For this particular mortgage we collected:
● Lease agreements for two suites (loft and basement)
● Notice of assessment and T1 generals from the last two years
● Standard income documentation for full-time employment
● Confirmation of self-employment for the last two years

Step 3: Calculate the total debt services ratio.
We took the above numbers and worked with them to present a debt service ratio that started out as 47.74% and brought it down to 42.5%

Step 4: Share the mortgage solution!
The down payment was provided by the parents and the rental income from the subject property was used. All their remaining debts were paid with $25,000 cash back from the lender who also provided an interest only payment Line of Credit to cover both the mortgage and consumer debt.

Our clients were thrilled to be able to purchase their dream home and to have their consumer debt under control. We are proud to be able to help couples like this to make their dreams become a reality, and really, all it took was 4 simple steps to get them into their home! If you have any questions, contact a Dominion Lending Centres Mortgage Professional near you.

Geoff Lee

7 Sep



Posted by: Deb White

If purchasing and selling a home with different completion dates, a bridge loan or bridge financing may be useful!

If you have ever sold your home in order to help with the purchase of your next home, chances are you have heard of bridge financing. Bridge financing is an option available to homeowners if they find themselves in a little bit of a pinch when it comes to two different completion dates.

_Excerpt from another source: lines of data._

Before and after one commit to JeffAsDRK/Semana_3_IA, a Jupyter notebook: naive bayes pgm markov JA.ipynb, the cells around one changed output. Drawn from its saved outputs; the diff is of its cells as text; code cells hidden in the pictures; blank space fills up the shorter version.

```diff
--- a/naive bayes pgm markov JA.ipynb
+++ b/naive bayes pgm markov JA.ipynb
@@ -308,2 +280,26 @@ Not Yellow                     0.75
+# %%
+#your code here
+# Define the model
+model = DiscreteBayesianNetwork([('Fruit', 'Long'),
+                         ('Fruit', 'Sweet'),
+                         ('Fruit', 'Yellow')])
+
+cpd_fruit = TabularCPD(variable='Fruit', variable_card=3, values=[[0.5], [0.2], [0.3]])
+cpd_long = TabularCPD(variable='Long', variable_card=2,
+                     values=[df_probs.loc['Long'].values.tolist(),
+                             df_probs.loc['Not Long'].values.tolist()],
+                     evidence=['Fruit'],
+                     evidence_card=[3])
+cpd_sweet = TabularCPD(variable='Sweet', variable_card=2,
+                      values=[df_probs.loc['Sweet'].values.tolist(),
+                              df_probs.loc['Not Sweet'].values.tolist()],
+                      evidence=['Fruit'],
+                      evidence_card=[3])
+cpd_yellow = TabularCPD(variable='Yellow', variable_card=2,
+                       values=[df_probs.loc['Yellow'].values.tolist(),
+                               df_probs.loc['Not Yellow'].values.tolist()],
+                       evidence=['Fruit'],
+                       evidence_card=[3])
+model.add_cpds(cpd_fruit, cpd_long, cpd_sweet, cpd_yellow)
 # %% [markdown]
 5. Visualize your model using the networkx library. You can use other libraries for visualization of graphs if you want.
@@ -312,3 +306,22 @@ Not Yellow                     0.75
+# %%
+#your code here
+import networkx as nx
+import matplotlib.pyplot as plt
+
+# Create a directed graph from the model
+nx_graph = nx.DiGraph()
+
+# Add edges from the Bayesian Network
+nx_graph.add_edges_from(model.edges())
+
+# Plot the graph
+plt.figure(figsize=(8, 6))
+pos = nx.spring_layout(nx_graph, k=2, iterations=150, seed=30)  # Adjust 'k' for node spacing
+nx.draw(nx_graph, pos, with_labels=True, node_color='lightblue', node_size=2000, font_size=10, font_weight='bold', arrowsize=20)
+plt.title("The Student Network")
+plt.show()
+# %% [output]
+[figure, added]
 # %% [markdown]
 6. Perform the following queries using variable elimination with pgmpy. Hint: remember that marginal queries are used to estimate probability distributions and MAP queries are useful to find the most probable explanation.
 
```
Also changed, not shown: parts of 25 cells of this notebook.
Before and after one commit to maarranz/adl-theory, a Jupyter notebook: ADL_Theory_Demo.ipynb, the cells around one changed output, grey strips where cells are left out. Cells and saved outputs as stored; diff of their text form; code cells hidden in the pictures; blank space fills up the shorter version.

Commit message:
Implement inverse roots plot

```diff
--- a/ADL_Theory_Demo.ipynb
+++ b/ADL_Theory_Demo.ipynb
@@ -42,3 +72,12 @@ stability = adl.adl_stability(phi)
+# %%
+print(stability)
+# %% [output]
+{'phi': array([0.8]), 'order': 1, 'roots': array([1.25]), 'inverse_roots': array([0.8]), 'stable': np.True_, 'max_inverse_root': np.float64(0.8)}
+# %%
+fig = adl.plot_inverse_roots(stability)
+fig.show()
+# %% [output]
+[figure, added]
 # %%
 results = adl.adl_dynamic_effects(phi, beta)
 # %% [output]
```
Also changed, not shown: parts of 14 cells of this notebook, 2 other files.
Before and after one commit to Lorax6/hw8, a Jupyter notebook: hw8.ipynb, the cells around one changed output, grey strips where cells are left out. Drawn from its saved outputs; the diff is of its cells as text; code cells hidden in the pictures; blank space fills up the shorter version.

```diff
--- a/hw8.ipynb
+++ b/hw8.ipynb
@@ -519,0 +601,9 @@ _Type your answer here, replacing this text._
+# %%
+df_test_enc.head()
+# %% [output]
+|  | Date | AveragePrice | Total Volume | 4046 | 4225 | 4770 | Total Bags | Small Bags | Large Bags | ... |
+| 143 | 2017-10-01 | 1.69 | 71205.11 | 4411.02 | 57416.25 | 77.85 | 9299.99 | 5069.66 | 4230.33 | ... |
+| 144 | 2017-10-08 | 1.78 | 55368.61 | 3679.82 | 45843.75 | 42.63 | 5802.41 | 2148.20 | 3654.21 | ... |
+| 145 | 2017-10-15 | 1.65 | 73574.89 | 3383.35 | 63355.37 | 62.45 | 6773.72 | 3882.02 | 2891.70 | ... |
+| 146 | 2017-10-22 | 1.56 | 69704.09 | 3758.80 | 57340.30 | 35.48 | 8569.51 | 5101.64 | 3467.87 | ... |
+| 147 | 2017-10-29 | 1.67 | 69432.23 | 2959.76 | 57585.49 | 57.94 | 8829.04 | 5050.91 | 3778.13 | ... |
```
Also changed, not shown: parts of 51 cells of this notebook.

A situation where a bridge loan or where bridge financing can be useful, is when you put an offer on a home you plan on buying with a completion date for the first of the month. However, in order to purchase this new home you need the money you’ll receive from the sale of your current home. What do you do if it closes at the end of the month, 30 days after you are supposed to pay someone for their home with these proceeds?

A lender can offer you bridge financing, where they will advance you your down payment as a separate loan for up to 30 days, some 90 days or more on exception. This allows you to close on the new property, pay the seller, and keep the contract to sell your place 30 days later where the proceeds from your sale will pay out the bridge loan instead of being used to pay the seller directly.

You will need to have accepted offers on both the property you plan on buying as well as the one you are selling with financing conditions removed as well as enough funds to cover the deposit. In some circumstances, you may be able to borrow the deposit from another source if that was also supposed to come from the proceeds of the sale of your current home. If you have any questions, contact a Dominion Lending Centres mortgage professional today.

Ryan Oake